Take from the records below each line that holds "class".

(Excerpts from a dataset)
= Beginning of Section =
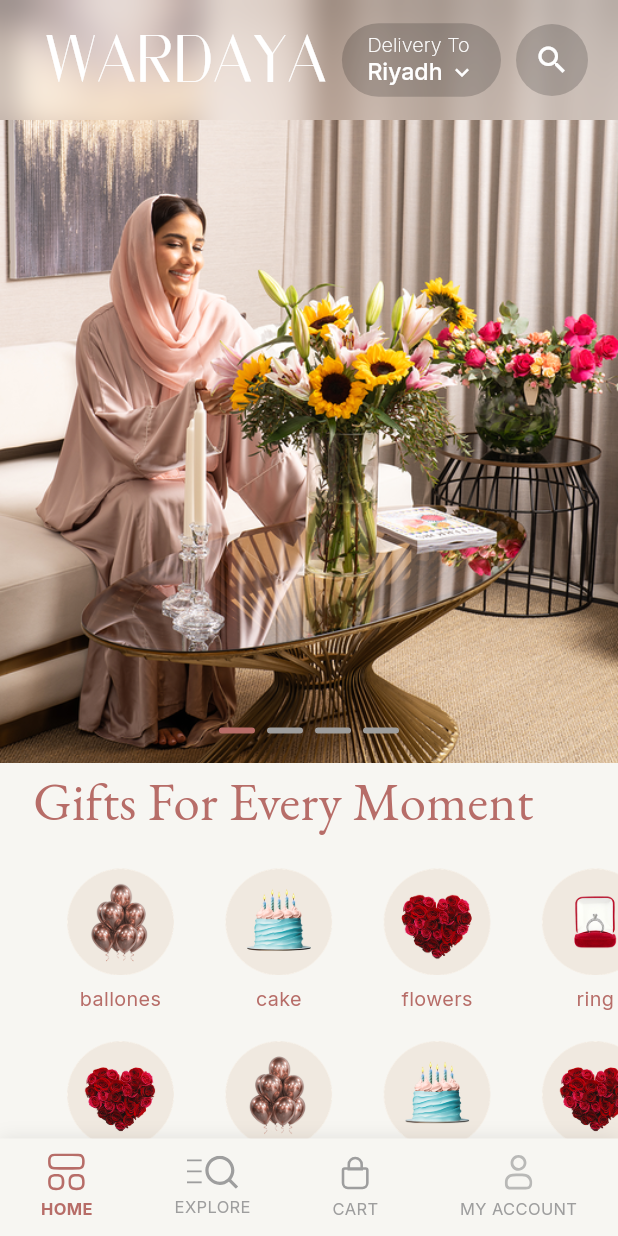
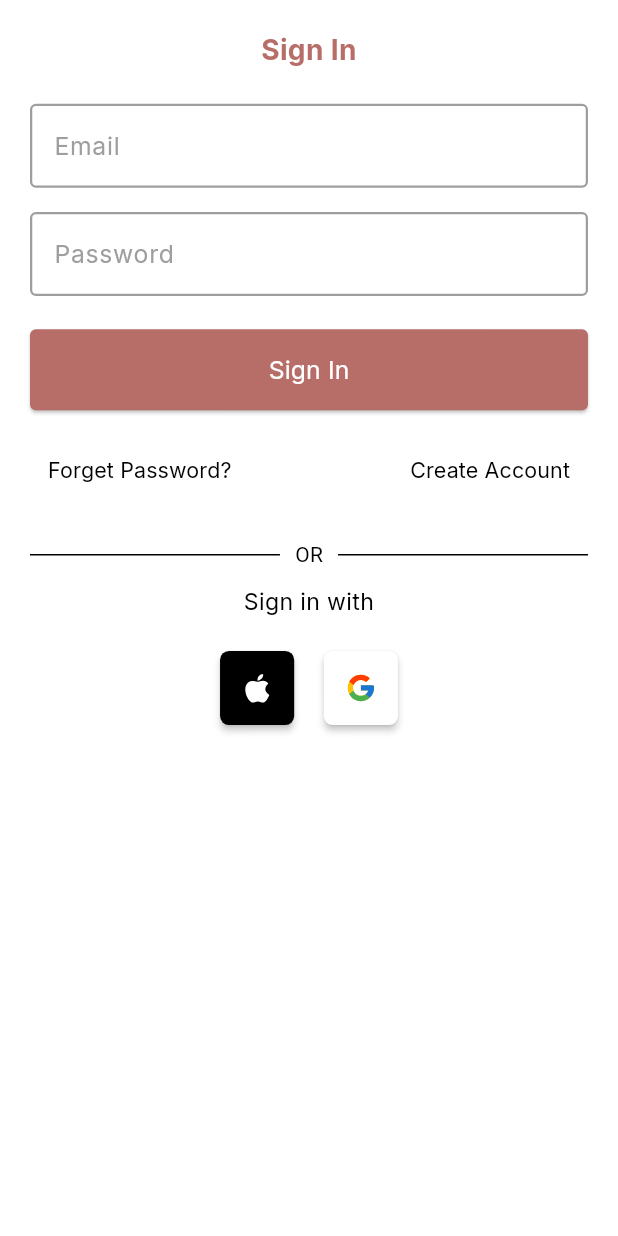
Before and after one commit to omarabdullah1/wardaya, a Flutter app: the screen it shows after launch, on a phone screen of 412 x 824 dp. Run offline on Flutter 3.47's test engine with Material 3 defaults, Android fonts, the phone set to English and light mode, and no system bars; drawn by our look-alikes of smooth_page_indicator; our stand-ins replace cached_network_image, country_code_picker, dio, flutter_bloc, flutter_screenutil, flutter_secure_storage and 7 more; missing offline and left inert: dio_smart_retry, mobkit_dashed_border.

Commit message:
- Added Authentication Screens (Login - Forget - Create) - Added Login Cubit - Updated pubspeac with new package for picking country code

```diff
--- a/lib/core/di/dependency_injection.dart
+++ b/lib/core/di/dependency_injection.dart
@@ -1,5 +1,6 @@
 import 'package:get_it/get_it.dart';
 
+import '../../features/authentication/logic/cubit/login_cubit.dart';
 import '../../features/layout/logic/cubit/layout_cubit.dart';
 
 final getIt = GetIt.instance;
@@ -9,7 +10,7 @@ Future<void> setupGetIt() async {
   // Dio dio = DioFactory.getDio();
   // getIt.registerLazySingleton<LoginService>(() => LoginService(dio));
   // getIt.registerLazySingleton<LoginRepo>(() => LoginRepo(getIt()));
-  // getIt.registerFactory<LoginCubit>(() => LoginCubit(getIt()));
+  getIt.registerFactory<LoginCubit>(() => LoginCubit(/*getIt()*/));
 
   getIt.registerFactory<LayoutCubit>(() => LayoutCubit());
   // getIt.registerFactory<NetZeroCubit>(() => NetZeroCubit());
--- a/lib/core/routing/app_router.dart
+++ b/lib/core/routing/app_router.dart
@@ -1,9 +1,13 @@
 import 'package:flutter/material.dart';
 import 'package:flutter_bloc/flutter_bloc.dart';
 import 'package:wardaya/core/di/dependency_injection.dart';
+import 'package:wardaya/features/authentication/ui/create_account.dart';
 import 'package:wardaya/features/category/ui/category_screen.dart';
 import 'package:wardaya/features/explore/ui/recipients_screen.dart';
 import 'package:wardaya/features/layout/logic/cubit/layout_cubit.dart';
+import '../../features/authentication/logic/cubit/login_cubit.dart';
+import '../../features/authentication/ui/forget_password.dart';
+import '../../features/authentication/ui/login_screen.dart';
 import '../../features/explore/ui/flowers_gifts.dart';
 import '../../features/explore/ui/flowers_planets.dart';
 import '../../features/explore/ui/moments_screen.dart';
@@ -22,13 +26,13 @@ class AppRouter {
       // return MaterialPageRoute(
       //   builder: (_) => const OnboardingScreen(),
       // );
-      // case Routes.loginScreen:
-      //   return MaterialPageRoute(
-      //     builder: (_) => BlocProvider(
-      //       create: (context) => getIt<LoginCubit>(),
-      //       child: const LoginScreen(),
-      //     ),
-      //   );
+      case Routes.loginScreen:
+        return MaterialPageRoute(
+          builder: (_) => BlocProvider(
+            create: (context) => getIt<LoginCubit>(),
+            child: const SignInScreen(),
+          ),
+        );
       case Routes.homeLayout:
         return MaterialPageRoute(
           builder: (_) => BlocProvider(
@@ -64,34 +68,20 @@ class AppRouter {
         return MaterialPageRoute(
           builder: (_) => const ProductDetailsScreen(),
         );
+      case Routes.forgetPasswordScreen:
+        return MaterialPageRoute(
+          builder: (_) => const ForgetPasswordScreen(),
+        );
+      case Routes.createAccountScreen:
+        return MaterialPageRoute(
+          builder: (_) => const CreateAccountScreen(),
+        );
       // case Routes.homeLayout:
       //   return MaterialPageRoute(
       //     builder: (_) => BlocProvider(
       //       create: (context) =>
       //           getIt<LayoutCubit>()..changeIndex(arguments as int),
       //       child: const HomeLayout(),
-      //     ),
-      //   );
-      // case Routes.peerCommunity:
-      //   return MaterialPageRoute(
-      //     builder: (_) => const PeerCommunityScreen(),
-      //   );
-      // case Routes.resources:
-      //   return MaterialPageRoute(
-      //     builder: (_) => const ResourcesScreen(),
-      //   );
-      // case Routes.academy:
-      //   return MaterialPageRoute(
-      //     builder: (_) => BlocProvider(
-      //       create: (context) => getIt<GreenHubCubit>()..getCourses(),
-      //       child: const AcademyScreen(),
-      //     ),
-      //   );
-      // case Routes.chat:
-      //   return MaterialPageRoute(
-      //     builder: (_) => BlocProvider(
-      //       create: (context) => getIt<ChatCubit>(),
-      //       child: const ChatScreen(),
       //     ),
       //   );
       // case Routes.profile:
@@ -110,25 +100,7 @@ class AppRouter {
       //   return MaterialPageRoute(
       //     builder: (_) => const FrequentlyAskedQuestionsScreen(),
       //   );
-      // case Routes.guid:
-      //   return MaterialPageRoute(
-      //     builder: (_) => const GuidScreen(),
-      //   );
-      // case Routes.privacyPolicy:
-      //   return MaterialPageRoute(
-      //     builder: (_) => const PrivacyPolicyScreen(),
-      //   );
-      // case Routes.manualInputScreen:
-      //   return MaterialPageRoute(
-      //     builder: (_) => BlocProvider(
-      //       create: (context) => NetZeroCubit(),
-      //       child: const ManualInputScreen(),
-      //     ),
-      //   );
-      // case Routes.afterSubmittingScreen:
-      //   return MaterialPageRoute(
-      //     builder: (_) => const AfterSubmittingScreen(),
-      //   );
+
       default:
         return null;
     }
--- a/lib/core/routing/routes.dart
+++ b/lib/core/routing/routes.dart
@@ -1,6 +1,8 @@
 class Routes {
   static const String onBoardingScreen = '/onBoardingScreen';
   static const String loginScreen = '/loginScreen';
+  static const String forgetPasswordScreen = '/forgetPasswordScreen';
+  static const String createAccountScreen = '/createAccountScreen';
   static const String homeScreen = '/homeScreen';
   static const String homeLayout = '/homeLayout';
   static const String searchScreen = '/searchScreen';
--- /dev/null
+++ b/lib/features/authentication/logic/cubit/login_cubit.dart
@@ -0,0 +1,6 @@
+import 'package:flutter_bloc/flutter_bloc.dart';
+import 'login_state.dart';
+
+class LoginCubit extends Cubit<LoginState> {
+  LoginCubit() : super(const LoginState.initial());
+}
--- /dev/null
+++ b/lib/features/authentication/logic/cubit/login_state.dart
@@ -0,0 +1,7 @@
+import 'package:freezed_annotation/freezed_annotation.dart';
+part 'login_state.freezed.dart';
+
+@freezed
+class LoginState with _$LoginState {
+  const factory LoginState.initial() = _Initial;
+}
--- /dev/null
+++ b/lib/features/authentication/ui/login_screen.dart
@@ -0,0 +1,199 @@
+import 'package:flutter/material.dart';
+import 'package:flutter_screenutil/flutter_screenutil.dart';
+import 'package:flutter_svg/flutter_svg.dart';
+import 'package:google_fonts/google_fonts.dart';
+import 'package:wardaya/core/helpers/extensions.dart';
+import 'package:wardaya/core/routing/routes.dart';
+
+import '../../../core/theming/colors.dart';
+
+class SignInScreen extends StatelessWidget {
+  const SignInScreen({super.key});
+
+  @override
+  Widget build(BuildContext context) {
+    return Scaffold(
+      body: SafeArea(
+        child: SingleChildScrollView(
+          // Handles keyboard overflow
+          padding: const EdgeInsets.all(20.0),
+          child: Column(
+            crossAxisAlignment: CrossAxisAlignment.stretch,
+            children: <Widget>[
+              Text(
+                'Sign In',
+                style: GoogleFonts.inter(
+                  fontSize: 17.0.sp,
+                  fontWeight: FontWeight.w700,
+                  color: ColorsManager.mainRose,
+                ),
+                textAlign: TextAlign.center,
+              ),
+              SizedBox(height: 18.h),
+              TextField(
+                decoration: InputDecoration(
+                  labelText: 'Email',
+                  border: const OutlineInputBorder(
+                    borderSide: BorderSide(
+                      color: ColorsManager.grey,
+                      width: 1.5,
+                    ),
+                  ),
+                  enabledBorder: const OutlineInputBorder(
+                    borderSide: BorderSide(
+                      color: ColorsManager.grey,
+                      width: 1.5,
+                    ),
+                  ),
+                  labelStyle: GoogleFonts.inter(
+                    fontSize: 15.0.sp,
+                    fontWeight: FontWeight.w400,
+                    color: ColorsManager.grey,
+                  ),
+                ),
+              ),
+              SizedBox(height: 13.h),
+              TextField(
+                decoration: InputDecoration(
+                  labelText: 'Password',
+                  border: const OutlineInputBorder(
+                    borderSide: BorderSide(
+                      color: ColorsManager.grey,
+                      width: 1.5,
+                    ),
+                  ),
+                  enabledBorder: const OutlineInputBorder(
+                    borderSide: BorderSide(
+                      color: ColorsManager.grey,
+                      width: 1.5,
+                    ),
+                  ),
+                  labelStyle: GoogleFonts.inter(
+                    fontSize: 15.0.sp,
+                    fontWeight: FontWeight.w400,
+                    color: ColorsManager.grey,
+                  ),
+                ),
+                obscureText: true, // Hide password
+              ),
+              SizedBox(height: 18.h),
+              ElevatedButton(
+                onPressed: () {
+                  context.pushNamedAndRemoveUntil(
+                    Routes.homeLayout,
+                    predicate: (Route<dynamic> route) => false,
+                  );
+                },
+                style: ElevatedButton.styleFrom(
+                  padding: const EdgeInsets.symmetric(vertical: 15),
+                  alignment: AlignmentDirectional.center,
+                  backgroundColor: ColorsManager.mainRose,
+                  shape: RoundedRectangleBorder(
+                    borderRadius: BorderRadius.circular(4.0),
+                  ),
+                ),
+                child: Text(
+                  'Sign In',
+                  style: GoogleFonts.inter(
+                    fontSize: 15.0.sp,
+                    fontWeight: FontWeight.w400,
+                    color: ColorsManager.white,
+                  ),
+                ),
+              ),
+              SizedBox(height: 13.h),
+              Row(
+                mainAxisAlignment: MainAxisAlignment.spaceBetween,
+                children: [
+                  TextButton(
+                    onPressed: () {
+                      context.pushNamed(Routes.forgetPasswordScreen);
+                    },
+                    child: Text(
+                      'Forget Password?',
+                      style: GoogleFonts.inter(
+                        fontSize: 13.0.sp,
+                        fontWeight: FontWeight.w400,
+                        color: ColorsManager.black,
+                      ),
+                    ),
+                  ),
+                  TextButton(
+                    onPressed: () {
+                      context.pushNamed(Routes.createAccountScreen);
+                    },
+                    child: Text(
+                      'Create Account',
+                      style: GoogleFonts.inter(
+                        fontSize: 13.0.sp,
+                        fontWeight: FontWeight.w400,
+                        color: ColorsManager.black,
+                      ),
+                    ),
+                  ),
+                ],
+              ),
+              SizedBox(height: 18.h),
+              const Row(
+                children: [
+                  Expanded(child: Divider()),
+                  Padding(
+                    padding: EdgeInsets.symmetric(horizontal: 10),
+                    child: Text("OR"),
+                  ),
+                  Expanded(child: Divider()),
+                ],
+              ),
+              SizedBox(height: 8.h),
+              Text(
+                'Sign in with',
+                style: GoogleFonts.inter(
+                  fontSize: 14.0.sp,
+                  fontWeight: FontWeight.w400,
+                  color: ColorsManager.black,
+                ),
+                textAlign: TextAlign.center,
+              ),
+              SizedBox(height: 18.h),
+              Row(
+                mainAxisAlignment: MainAxisAlignment.center,
+                children: [
+                  // Use InkWell or GestureDetector for tap events
+                  InkWell(
+                    onTap: () {
+                      // Handle Apple sign in
+                    },
+                    child: Material(
+                      elevation: 2,
+                      borderRadius: BorderRadius.circular(6),
+                      color: ColorsManager.black,
+                      child: SvgPicture.asset(
+                        'assets/svgs/apple.svg',
+                        height: 40.0.h,
+                      ),
+                    ), // Replace with your asset path
+                  ),
+                  SizedBox(width: 18.w),
+                  InkWell(
+                    onTap: () {
+                      // Handle Google sign in
+                    },
+                    child: Material(
+                      elevation: 2,
+                      borderRadius: BorderRadius.circular(6),
+                      color: ColorsManager.white,
+                      child: SvgPicture.asset(
+                        'assets/svgs/google.svg',
+                        height: 40.0.h,
+                      ),
+                    ), // Replace with your asset path
+                  ),
+                ],
+              ),
+            ],
+          ),
+        ),
+      ),
+    );
+  }
+}
--- a/lib/wardaya_app.dart
+++ b/lib/wardaya_app.dart
@@ -29,7 +29,8 @@ class WardayaApp extends StatelessWidget {
             scaffoldBackgroundColor: Colors.white,
           ),
           debugShowCheckedModeBanner: false,
-          initialRoute: isLoggedInUser ? Routes.homeLayout : Routes.homeLayout,
+          initialRoute:
+              isLoggedInUser ? Routes.loginScreen : Routes.loginScreen,
           onGenerateRoute: appRouter.generateRoute,
         ));
   }
--- a/pubspec.yaml
+++ b/pubspec.yaml
@@ -51,6 +51,7 @@ dependencies:
   google_fonts: ^6.1.0
   smooth_page_indicator: ^1.2.0+3
   mobkit_dashed_border: ^0.0.7
+  country_code_picker: ^3.2.0
 
 dev_dependencies:
   flutter_launcher_icons: ^0.13.1
```
Also changed, not shown: lib/features/authentication/ui/create_account.dart (added, +226 -0 lines), lib/features/authentication/ui/forget_password.dart (added, +104 -0 lines), assets/svgs/apple.svg (added), assets/svgs/google.svg (added), lib/core/networking/api_result.freezed.dart, lib/features/authentication/logic/cubit/login_state.freezed.dart (added), lib/features/layout/logic/cubit/layout_state.freezed.dart, pubspec.lock.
= End of Section =
REPLY>
@@ -22,13 +26,13 @@ class AppRouter {
@@ -64,34 +68,20 @@ class AppRouter {
@@ -110,25 +100,7 @@ class AppRouter {
 class Routes {
+class LoginCubit extends Cubit<LoginState> {
+class LoginState with _$LoginState {
+class SignInScreen extends StatelessWidget {
@@ -29,7 +29,8 @@ class WardayaApp extends StatelessWidget {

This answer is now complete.